◆ Task instructions:
Will you write out all the entries below exactly?

◆ User interface change data:
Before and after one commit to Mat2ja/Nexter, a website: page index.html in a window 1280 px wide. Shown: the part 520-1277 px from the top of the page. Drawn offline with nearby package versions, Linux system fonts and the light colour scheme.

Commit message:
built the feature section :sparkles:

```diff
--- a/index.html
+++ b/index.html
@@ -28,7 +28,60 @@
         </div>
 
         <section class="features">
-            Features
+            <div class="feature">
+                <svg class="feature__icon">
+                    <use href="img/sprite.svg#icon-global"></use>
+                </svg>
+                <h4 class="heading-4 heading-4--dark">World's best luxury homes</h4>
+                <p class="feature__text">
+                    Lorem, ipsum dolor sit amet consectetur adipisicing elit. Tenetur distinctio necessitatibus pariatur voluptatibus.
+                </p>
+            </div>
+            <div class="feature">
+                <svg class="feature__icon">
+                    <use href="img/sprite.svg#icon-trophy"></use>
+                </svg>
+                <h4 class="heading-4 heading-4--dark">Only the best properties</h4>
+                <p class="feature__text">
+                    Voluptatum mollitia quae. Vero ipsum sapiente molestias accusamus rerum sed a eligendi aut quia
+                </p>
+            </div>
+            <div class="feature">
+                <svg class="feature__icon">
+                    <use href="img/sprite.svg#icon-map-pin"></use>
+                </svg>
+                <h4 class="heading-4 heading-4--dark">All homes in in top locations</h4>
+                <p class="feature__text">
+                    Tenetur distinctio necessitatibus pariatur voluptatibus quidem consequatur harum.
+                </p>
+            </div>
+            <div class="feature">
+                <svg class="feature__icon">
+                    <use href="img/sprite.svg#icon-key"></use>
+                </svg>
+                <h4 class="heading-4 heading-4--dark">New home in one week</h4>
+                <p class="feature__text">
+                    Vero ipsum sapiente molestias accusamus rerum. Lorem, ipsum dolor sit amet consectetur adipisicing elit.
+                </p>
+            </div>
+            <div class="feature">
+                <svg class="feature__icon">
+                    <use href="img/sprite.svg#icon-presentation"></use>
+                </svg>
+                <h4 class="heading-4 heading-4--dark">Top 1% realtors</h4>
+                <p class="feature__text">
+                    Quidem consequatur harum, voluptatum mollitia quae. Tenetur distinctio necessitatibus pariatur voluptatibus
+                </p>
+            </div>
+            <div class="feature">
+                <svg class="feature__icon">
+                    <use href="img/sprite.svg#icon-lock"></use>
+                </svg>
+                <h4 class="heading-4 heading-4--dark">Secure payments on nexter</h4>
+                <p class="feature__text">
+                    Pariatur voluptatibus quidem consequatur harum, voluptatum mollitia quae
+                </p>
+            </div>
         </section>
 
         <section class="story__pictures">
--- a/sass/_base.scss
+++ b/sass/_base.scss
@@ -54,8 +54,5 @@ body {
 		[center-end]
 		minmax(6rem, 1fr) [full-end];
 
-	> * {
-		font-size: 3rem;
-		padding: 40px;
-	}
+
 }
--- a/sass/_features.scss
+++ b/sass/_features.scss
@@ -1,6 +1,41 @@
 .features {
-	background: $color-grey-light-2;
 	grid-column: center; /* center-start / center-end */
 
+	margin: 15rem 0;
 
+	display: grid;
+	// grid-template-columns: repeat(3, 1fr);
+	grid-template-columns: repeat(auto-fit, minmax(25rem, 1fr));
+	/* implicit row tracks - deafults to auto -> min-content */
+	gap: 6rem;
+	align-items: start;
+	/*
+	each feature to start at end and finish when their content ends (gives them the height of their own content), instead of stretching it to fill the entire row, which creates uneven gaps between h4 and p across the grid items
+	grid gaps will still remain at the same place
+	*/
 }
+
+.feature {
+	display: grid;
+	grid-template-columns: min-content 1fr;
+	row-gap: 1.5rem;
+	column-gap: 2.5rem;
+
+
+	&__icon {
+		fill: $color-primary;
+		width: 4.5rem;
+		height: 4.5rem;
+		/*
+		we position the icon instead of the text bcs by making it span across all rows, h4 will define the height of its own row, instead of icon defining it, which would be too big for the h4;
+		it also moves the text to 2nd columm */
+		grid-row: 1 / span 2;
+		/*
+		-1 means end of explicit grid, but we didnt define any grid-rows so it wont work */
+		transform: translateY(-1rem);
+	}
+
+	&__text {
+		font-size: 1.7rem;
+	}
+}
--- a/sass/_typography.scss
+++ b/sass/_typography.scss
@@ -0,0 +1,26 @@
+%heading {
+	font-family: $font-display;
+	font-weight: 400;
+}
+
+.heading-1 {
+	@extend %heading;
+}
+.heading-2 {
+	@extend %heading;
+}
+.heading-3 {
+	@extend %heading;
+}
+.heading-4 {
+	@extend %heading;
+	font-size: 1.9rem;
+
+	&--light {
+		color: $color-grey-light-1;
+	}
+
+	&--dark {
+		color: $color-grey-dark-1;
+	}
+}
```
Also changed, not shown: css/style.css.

◆ Worked solution:
Before and after one commit to Mat2ja/Nexter, a website: page index.html in a window 1280 px wide. Shown: the part 520-1277 px from the top of the page. Drawn offline with nearby package versions, Linux system fonts and the light colour scheme.

Commit message:
built the feature section :sparkles:

```diff
--- a/index.html
+++ b/index.html
@@ -28,7 +28,60 @@
         </div>
 
         <section class="features">
-            Features
+            <div class="feature">
+                <svg class="feature__icon">
+                    <use href="img/sprite.svg#icon-global"></use>
+                </svg>
+                <h4 class="heading-4 heading-4--dark">World's best luxury homes</h4>
+                <p class="feature__text">
+                    Lorem, ipsum dolor sit amet consectetur adipisicing elit. Tenetur distinctio necessitatibus pariatur voluptatibus.
+                </p>
+            </div>
+            <div class="feature">
+                <svg class="feature__icon">
+                    <use href="img/sprite.svg#icon-trophy"></use>
+                </svg>
+                <h4 class="heading-4 heading-4--dark">Only the best properties</h4>
+                <p class="feature__text">
+                    Voluptatum mollitia quae. Vero ipsum sapiente molestias accusamus rerum sed a eligendi aut quia
+                </p>
+            </div>
+            <div class="feature">
+                <svg class="feature__icon">
+                    <use href="img/sprite.svg#icon-map-pin"></use>
+                </svg>
+                <h4 class="heading-4 heading-4--dark">All homes in in top locations</h4>
+                <p class="feature__text">
+                    Tenetur distinctio necessitatibus pariatur voluptatibus quidem consequatur harum.
+                </p>
+            </div>
+            <div class="feature">
+                <svg class="feature__icon">
+                    <use href="img/sprite.svg#icon-key"></use>
+                </svg>
+                <h4 class="heading-4 heading-4--dark">New home in one week</h4>
+                <p class="feature__text">
+                    Vero ipsum sapiente molestias accusamus rerum. Lorem, ipsum dolor sit amet consectetur adipisicing elit.
+                </p>
+            </div>
+            <div class="feature">
+                <svg class="feature__icon">
+                    <use href="img/sprite.svg#icon-presentation"></use>
+                </svg>
+                <h4 class="heading-4 heading-4--dark">Top 1% realtors</h4>
+                <p class="feature__text">
+                    Quidem consequatur harum, voluptatum mollitia quae. Tenetur distinctio necessitatibus pariatur voluptatibus
+                </p>
+            </div>
+            <div class="feature">
+                <svg class="feature__icon">
+                    <use href="img/sprite.svg#icon-lock"></use>
+                </svg>
+                <h4 class="heading-4 heading-4--dark">Secure payments on nexter</h4>
+                <p class="feature__text">
+                    Pariatur voluptatibus quidem consequatur harum, voluptatum mollitia quae
+                </p>
+            </div>
         </section>
 
         <section class="story__pictures">
--- a/sass/_base.scss
+++ b/sass/_base.scss
@@ -54,8 +54,5 @@ body {
 		[center-end]
 		minmax(6rem, 1fr) [full-end];
 
-	> * {
-		font-size: 3rem;
-		padding: 40px;
-	}
+
 }
--- a/sass/_features.scss
+++ b/sass/_features.scss
@@ -1,6 +1,41 @@
 .features {
-	background: $color-grey-light-2;
 	grid-column: center; /* center-start / center-end */
 
+	margin: 15rem 0;
 
+	display: grid;
+	// grid-template-columns: repeat(3, 1fr);
+	grid-template-columns: repeat(auto-fit, minmax(25rem, 1fr));
+	/* implicit row tracks - deafults to auto -> min-content */
+	gap: 6rem;
+	align-items: start;
+	/*
+	each feature to start at end and finish when their content ends (gives them the height of their own content), instead of stretching it to fill the entire row, which creates uneven gaps between h4 and p across the grid items
+	grid gaps will still remain at the same place
+	*/
 }
+
+.feature {
+	display: grid;
+	grid-template-columns: min-content 1fr;
+	row-gap: 1.5rem;
+	column-gap: 2.5rem;
+
+
+	&__icon {
+		fill: $color-primary;
+		width: 4.5rem;
+		height: 4.5rem;
+		/*
+		we position the icon instead of the text bcs by making it span across all rows, h4 will define the height of its own row, instead of icon defining it, which would be too big for the h4;
+		it also moves the text to 2nd columm */
+		grid-row: 1 / span 2;
+		/*
+		-1 means end of explicit grid, but we didnt define any grid-rows so it wont work */
+		transform: translateY(-1rem);
+	}
+
+	&__text {
+		font-size: 1.7rem;
+	}
+}
--- a/sass/_typography.scss
+++ b/sass/_typography.scss
@@ -0,0 +1,26 @@
+%heading {
+	font-family: $font-display;
+	font-weight: 400;
+}
+
+.heading-1 {
+	@extend %heading;
+}
+.heading-2 {
+	@extend %heading;
+}
+.heading-3 {
+	@extend %heading;
+}
+.heading-4 {
+	@extend %heading;
+	font-size: 1.9rem;
+
+	&--light {
+		color: $color-grey-light-1;
+	}
+
+	&--dark {
+		color: $color-grey-dark-1;
+	}
+}
```
Also changed, not shown: css/style.css.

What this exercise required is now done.